The past year was not particularly good for Israel in terms of the demonization and boycott campaigns, but it was not as bad as expected, and there were some successful counterattacks against the demonizers. In the shadow of last summer’s Gaza war, the BDS and lawfare movements prepared another major push, based on more false claims of Israeli “war crimes”.
William Schabas, who has a lengthy record of anti-Israel campaigning, was appointed to lead this attack in the United Nations Human Rights Commission. As Richard Goldstone did a few years earlier, Schabas enlisted the anti-Israel NGO network (Amnesty International, Human Rights Watch, B’tselem, Breaking the Silence and many more), to issue reports and press their agendas in the media, the UN and before the International Criminal Court.
But in February, Schabas suddenly resigned after information surfaced showing that in applying for the UN position, he had omitted a stint as a paid consultant for the PLO. Embarrassed by the attempt to hide the obvious conflict of interest, Schabas’ resignation tainted the entire framework. When the UN report on the 2014 Gaza war was belatedly published in June, it came as an anticlimax, and the damage to Israel was relatively limited. As a result, although the ICC prosecutor opened a preliminary investigation this year, this step is not, by itself, very damaging.
In parallel, the BDS movement to demonize Israel claimed some additional successes, but these were largely for media consumption. For example, although the French president of Orange International foolishly told journalists in Egypt that his company was ending its relationship with the Israeli company for political reasons, in fact, this was entirely false. Overall, the same people that have been marching in Europe demanding boycotts of Israeli products continued to march, but they did not gain a significant number of new followers or have major breakthroughs in 5775. Indeed, for many Israeli start-ups and high tech firms, this was a banner year.
Similarly, on university campuses, particularly in the US and Canada, while BDS won some symbolic votes, watchdog groups reported that overall, the impact of hate campaigns against Israel did not grow. In a number of cases, effective pro-Israel student groups including Stand With Us scored major successes in defeating the boycott calls. Students and faculty members who, in the past, stayed quiet or were too intimidated to speak out, have joined in condemning BDS. Some who are critical of specific Israeli government policies on settlements have come to realize that the BDS threat is much wider, and that its leaders seek to eliminate Israel as the nation state of the Jewish people.

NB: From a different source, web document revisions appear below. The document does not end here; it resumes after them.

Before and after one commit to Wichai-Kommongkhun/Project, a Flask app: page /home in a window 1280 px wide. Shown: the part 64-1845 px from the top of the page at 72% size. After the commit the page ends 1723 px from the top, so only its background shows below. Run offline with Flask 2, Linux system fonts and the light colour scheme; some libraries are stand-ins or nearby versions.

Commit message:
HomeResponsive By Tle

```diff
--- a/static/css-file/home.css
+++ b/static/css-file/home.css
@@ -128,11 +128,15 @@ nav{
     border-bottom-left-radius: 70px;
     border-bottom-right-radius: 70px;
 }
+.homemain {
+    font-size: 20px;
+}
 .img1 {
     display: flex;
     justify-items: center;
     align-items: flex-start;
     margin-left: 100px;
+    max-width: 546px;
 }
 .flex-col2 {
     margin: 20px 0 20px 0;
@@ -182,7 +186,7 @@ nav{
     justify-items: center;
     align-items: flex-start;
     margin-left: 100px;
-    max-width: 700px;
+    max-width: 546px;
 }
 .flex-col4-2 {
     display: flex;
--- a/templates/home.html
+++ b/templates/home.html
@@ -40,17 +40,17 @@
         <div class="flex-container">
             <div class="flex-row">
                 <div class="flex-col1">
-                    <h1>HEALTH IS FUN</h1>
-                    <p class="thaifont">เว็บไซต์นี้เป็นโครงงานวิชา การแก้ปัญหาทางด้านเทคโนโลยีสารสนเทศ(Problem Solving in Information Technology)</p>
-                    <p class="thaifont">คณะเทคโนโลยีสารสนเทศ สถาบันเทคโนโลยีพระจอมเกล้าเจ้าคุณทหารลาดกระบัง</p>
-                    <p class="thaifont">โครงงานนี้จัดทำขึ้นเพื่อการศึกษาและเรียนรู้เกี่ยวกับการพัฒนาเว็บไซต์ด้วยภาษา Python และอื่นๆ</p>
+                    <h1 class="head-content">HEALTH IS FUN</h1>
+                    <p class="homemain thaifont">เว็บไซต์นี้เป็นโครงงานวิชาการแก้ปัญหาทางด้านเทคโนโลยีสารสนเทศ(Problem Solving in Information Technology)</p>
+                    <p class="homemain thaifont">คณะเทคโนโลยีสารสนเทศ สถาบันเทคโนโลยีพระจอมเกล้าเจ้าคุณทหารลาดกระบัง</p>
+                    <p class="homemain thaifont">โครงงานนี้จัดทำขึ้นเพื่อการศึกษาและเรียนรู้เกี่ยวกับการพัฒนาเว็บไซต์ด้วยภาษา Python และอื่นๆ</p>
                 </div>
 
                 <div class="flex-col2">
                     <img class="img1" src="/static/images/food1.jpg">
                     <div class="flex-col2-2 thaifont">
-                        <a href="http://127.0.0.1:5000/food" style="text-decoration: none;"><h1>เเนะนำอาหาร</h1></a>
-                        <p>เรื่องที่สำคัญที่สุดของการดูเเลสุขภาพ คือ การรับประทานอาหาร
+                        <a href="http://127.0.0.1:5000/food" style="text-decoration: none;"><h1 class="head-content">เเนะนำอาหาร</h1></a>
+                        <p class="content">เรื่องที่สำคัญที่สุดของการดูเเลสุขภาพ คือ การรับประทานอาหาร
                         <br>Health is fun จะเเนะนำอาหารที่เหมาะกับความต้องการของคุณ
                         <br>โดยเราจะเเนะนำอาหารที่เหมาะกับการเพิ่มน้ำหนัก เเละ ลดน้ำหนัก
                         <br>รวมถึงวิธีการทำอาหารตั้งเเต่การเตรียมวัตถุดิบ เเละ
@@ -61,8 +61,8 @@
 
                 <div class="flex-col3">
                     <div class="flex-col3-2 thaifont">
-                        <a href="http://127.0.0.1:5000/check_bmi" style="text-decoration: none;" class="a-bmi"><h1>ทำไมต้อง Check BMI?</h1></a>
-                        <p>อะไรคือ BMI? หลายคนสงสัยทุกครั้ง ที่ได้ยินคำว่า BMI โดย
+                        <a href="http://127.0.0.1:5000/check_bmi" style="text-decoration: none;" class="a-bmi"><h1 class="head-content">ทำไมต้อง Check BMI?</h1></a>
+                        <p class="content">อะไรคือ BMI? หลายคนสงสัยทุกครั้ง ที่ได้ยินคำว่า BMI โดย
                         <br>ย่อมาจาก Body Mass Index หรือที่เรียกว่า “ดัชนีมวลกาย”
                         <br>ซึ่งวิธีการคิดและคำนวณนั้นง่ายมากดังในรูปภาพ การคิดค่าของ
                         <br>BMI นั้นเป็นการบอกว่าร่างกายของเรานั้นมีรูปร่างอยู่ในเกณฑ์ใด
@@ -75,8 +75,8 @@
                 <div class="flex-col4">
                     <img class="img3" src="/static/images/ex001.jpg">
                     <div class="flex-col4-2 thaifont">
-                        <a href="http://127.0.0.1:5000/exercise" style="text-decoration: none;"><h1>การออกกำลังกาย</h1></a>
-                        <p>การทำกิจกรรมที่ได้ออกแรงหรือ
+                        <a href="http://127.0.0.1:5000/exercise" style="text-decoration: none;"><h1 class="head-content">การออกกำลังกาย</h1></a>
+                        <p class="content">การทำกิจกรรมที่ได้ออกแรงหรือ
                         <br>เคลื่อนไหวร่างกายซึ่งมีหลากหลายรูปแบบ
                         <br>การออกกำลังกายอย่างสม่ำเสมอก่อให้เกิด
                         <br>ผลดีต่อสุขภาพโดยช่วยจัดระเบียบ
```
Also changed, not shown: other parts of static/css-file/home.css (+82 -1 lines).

In other areas as well, the counter-attack against BDS gained strength in the past year. In the Israeli government, and particularly in the Foreign Ministry, headed by Deputy Minister Hotovely, the resources and coordination needed to fight and defeat BDS were increased significantly. Other ministries with related agendas also gave a higher priority to efforts to defeat the political and economic warfare. Ambassadors and officials from the European governments and the EU were called in and strongly criticized for providing taxpayer funds for NGOs that are at the head of irresponsible and often anti-Semitic BDS campaigns.
Indeed, as diplomats and political leaders from the donor countries were confronted with evidence that the funds that they provide for promoting “peace” and “human rights” are used for demonization and hate, some of the frameworks were changed significantly. Under the “Partnership for Peace Program”, the European Union did not renew grants for NGOs that promote BDS and lawfare, including for violent activities, marking the most significant change in over 15 years. A number of European embassies in Israel also reduced or ended grants for anti-peace NGOs. While there are still tens of millions of Euros and Pounds and Krona going to BDS, the trend is down, for the first time.
The year ended with the Matisyahu incident in Spain that began as a defeat and was turned into an important victory over the demonizers. The American Jewish singer was targeted by “BDS bullies” and told that he must sign a statement against Israel in order to appear at a music festival. Matisyahu refused, and this response launched a wide public campaign condemning the BDS movement. The organizers apologized, and in defiance of BDS, Matisyahu sang songs about Jerusalem.
While it would be premature to say that the war to defeat BDS and lawfare has turned in Israel’s favor, there are certainly some signs of optimism on this battleground as we go towards 5776.